ASSIGNMENT
Each line of the data below goes into the copy exactly; pictures do not.
━━━ INFORMATION ━━━
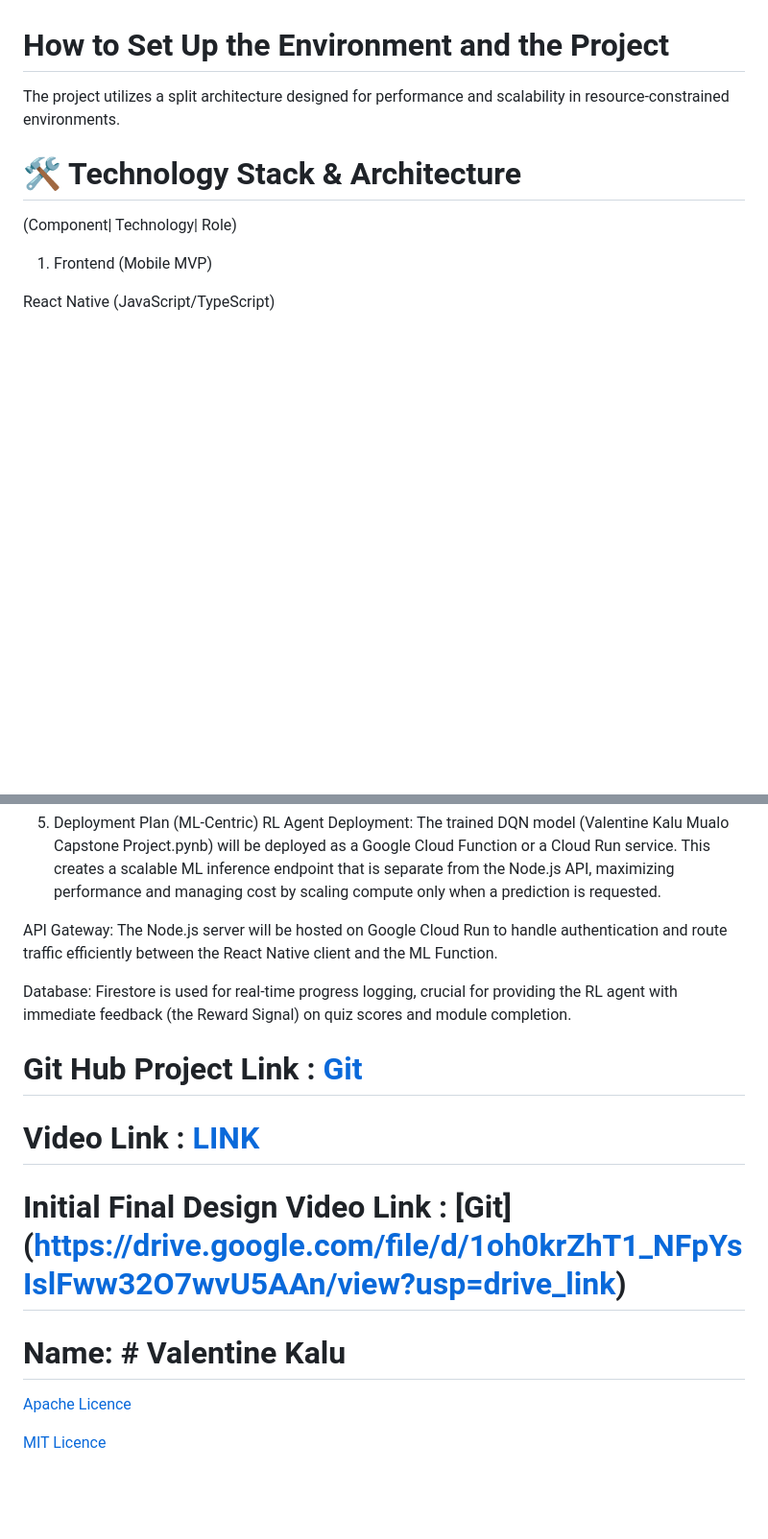
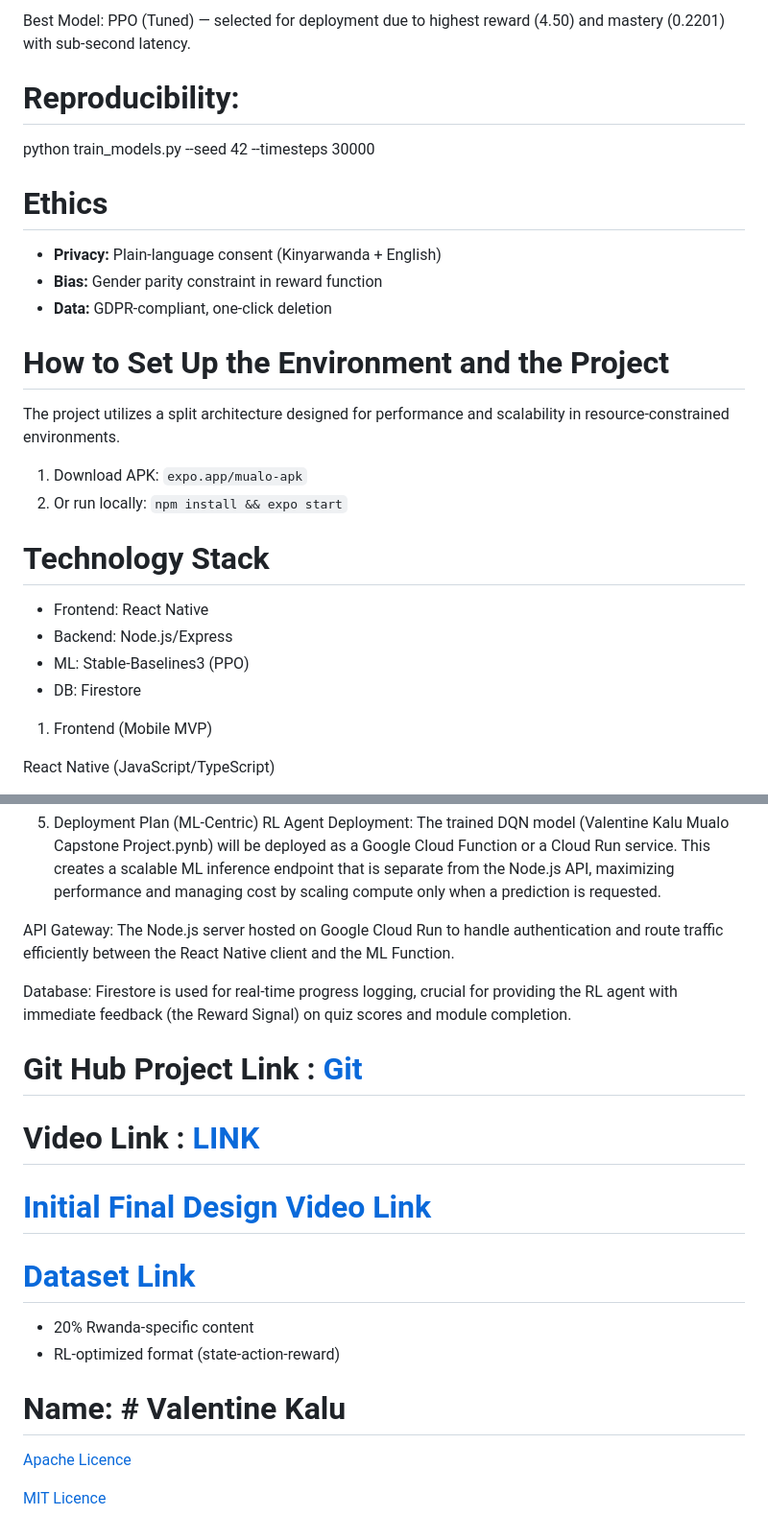
Before and after one commit to ValKalu/Capstone_Mulao_Project, a Markdown page: readme.md, 2 parts joined by grey strips. Shown: that part at 96% size. GitHub-like rendering; blank space fills up the shorter version.

```diff
--- a/readme.md
+++ b/readme.md
@@ -7,8 +60,24 @@ MUALO (Mobile Unified Adaptive Learning Organization) is a mobile-first adaptive
+Best Model: PPO (Tuned) — selected for deployment due to highest reward (4.50) and mastery (0.2201) with sub-second latency.
+
+# Reproducibility:
+
+python train_models.py --seed 42 --timesteps 30000
+
+# Ethics
+- **Privacy:** Plain-language consent (Kinyarwanda + English)
+- **Bias:** Gender parity constraint in reward function
+- **Data:** GDPR-compliant, one-click deletion
+
 # How to Set Up the Environment and the Project
 The project utilizes a split architecture designed for performance and scalability in resource-constrained environments.
+1. Download APK: `expo.app/mualo-apk`
+2. Or run locally: `npm install && expo start`
 
-# 🛠️ Technology Stack & Architecture
-(Component| Technology| Role)
+# Technology Stack
+- Frontend: React Native
+- Backend: Node.js/Express
+- ML: Stable-Baselines3 (PPO)
+- DB: Firestore
 
 1. Frontend (Mobile MVP)
 
@@ -70,7 +139,7 @@ Low-Resource Optimization: Uses high-contrast color palette, relies on simple na
 5. Deployment Plan (ML-Centric)
 RL Agent Deployment: The trained DQN model (Valentine Kalu Mualo Capstone Project.pynb) will be deployed as a Google Cloud Function or a Cloud Run service. This creates a scalable ML inference endpoint that is separate from the Node.js API, maximizing performance and managing cost by scaling compute only when a prediction is requested.
 
-API Gateway: The Node.js server will be hosted on Google Cloud Run to handle authentication and route traffic efficiently between the React Native client and the ML Function.
+API Gateway: The Node.js server  hosted on Google Cloud Run to handle authentication and route traffic efficiently between the React Native client and the ML Function.
 
 Database: Firestore is used for real-time progress logging, crucial for providing the RL agent with immediate feedback (the Reward Signal) on quiz scores and module completion.
 
@@ -78,9 +147,15 @@ Database: Firestore is used for real-time progress logging, crucial for providin
 
 # Video Link : [LINK](https://www.loom.com/share/1fd759b836e944fd86e3ab185fd67da5?sid=5bb97702-9e2c-4fe8-ae91-0df52cd36a9e)
 
-# Initial Final Design Video Link : [Git] (https://drive.google.com/file/d/1oh0krZhT1_NFpYsIslFww32O7wvU5AAn/view?usp=drive_link)
+# [Initial Final Design Video Link](https://drive.google.com/file/d/1oh0krZhT1_NFpYsIslFww32O7wvU5AAn/view?usp=drive_link)
+
+# [Dataset Link](https://www.kaggle.com/datasets/valsparks/music-business-literacy-q-and-a-for-rwandan-artists)
+- 20% Rwanda-specific content
+- RL-optimized format (state-action-reward)
+
 
 # Name: # Valentine Kalu
 [Apache Licence](https://github.com/ValKalu/Capstone_Mulao_Project/tree/main)
 
+
 [MIT Licence](jwt-decode,MIT,3.1.2,https://github.com/auth0/jwt-decode)
```
Also changed, not shown: other parts of readme.md (+54 -1 lines).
━━━
TASK OUTPUT
Before and after one commit to ValKalu/Capstone_Mulao_Project, a Markdown page: readme.md, 2 parts joined by grey strips. Shown: that part at 96% size. GitHub-like rendering; blank space fills up the shorter version.

```diff
--- a/readme.md
+++ b/readme.md
@@ -7,8 +60,24 @@ MUALO (Mobile Unified Adaptive Learning Organization) is a mobile-first adaptive
+Best Model: PPO (Tuned) — selected for deployment due to highest reward (4.50) and mastery (0.2201) with sub-second latency.
+
+# Reproducibility:
+
+python train_models.py --seed 42 --timesteps 30000
+
+# Ethics
+- **Privacy:** Plain-language consent (Kinyarwanda + English)
+- **Bias:** Gender parity constraint in reward function
+- **Data:** GDPR-compliant, one-click deletion
+
 # How to Set Up the Environment and the Project
 The project utilizes a split architecture designed for performance and scalability in resource-constrained environments.
+1. Download APK: `expo.app/mualo-apk`
+2. Or run locally: `npm install && expo start`
 
-# 🛠️ Technology Stack & Architecture
-(Component| Technology| Role)
+# Technology Stack
+- Frontend: React Native
+- Backend: Node.js/Express
+- ML: Stable-Baselines3 (PPO)
+- DB: Firestore
 
 1. Frontend (Mobile MVP)
 
@@ -70,7 +139,7 @@ Low-Resource Optimization: Uses high-contrast color palette, relies on simple na
 5. Deployment Plan (ML-Centric)
 RL Agent Deployment: The trained DQN model (Valentine Kalu Mualo Capstone Project.pynb) will be deployed as a Google Cloud Function or a Cloud Run service. This creates a scalable ML inference endpoint that is separate from the Node.js API, maximizing performance and managing cost by scaling compute only when a prediction is requested.
 
-API Gateway: The Node.js server will be hosted on Google Cloud Run to handle authentication and route traffic efficiently between the React Native client and the ML Function.
+API Gateway: The Node.js server  hosted on Google Cloud Run to handle authentication and route traffic efficiently between the React Native client and the ML Function.
 
 Database: Firestore is used for real-time progress logging, crucial for providing the RL agent with immediate feedback (the Reward Signal) on quiz scores and module completion.
 
@@ -78,9 +147,15 @@ Database: Firestore is used for real-time progress logging, crucial for providin
 
 # Video Link : [LINK](https://www.loom.com/share/1fd759b836e944fd86e3ab185fd67da5?sid=5bb97702-9e2c-4fe8-ae91-0df52cd36a9e)
 
-# Initial Final Design Video Link : [Git] (https://drive.google.com/file/d/1oh0krZhT1_NFpYsIslFww32O7wvU5AAn/view?usp=drive_link)
+# [Initial Final Design Video Link](https://drive.google.com/file/d/1oh0krZhT1_NFpYsIslFww32O7wvU5AAn/view?usp=drive_link)
+
+# [Dataset Link](https://www.kaggle.com/datasets/valsparks/music-business-literacy-q-and-a-for-rwandan-artists)
+- 20% Rwanda-specific content
+- RL-optimized format (state-action-reward)
+
 
 # Name: # Valentine Kalu
 [Apache Licence](https://github.com/ValKalu/Capstone_Mulao_Project/tree/main)
 
+
 [MIT Licence](jwt-decode,MIT,3.1.2,https://github.com/auth0/jwt-decode)
```
Also changed, not shown: other parts of readme.md (+54 -1 lines).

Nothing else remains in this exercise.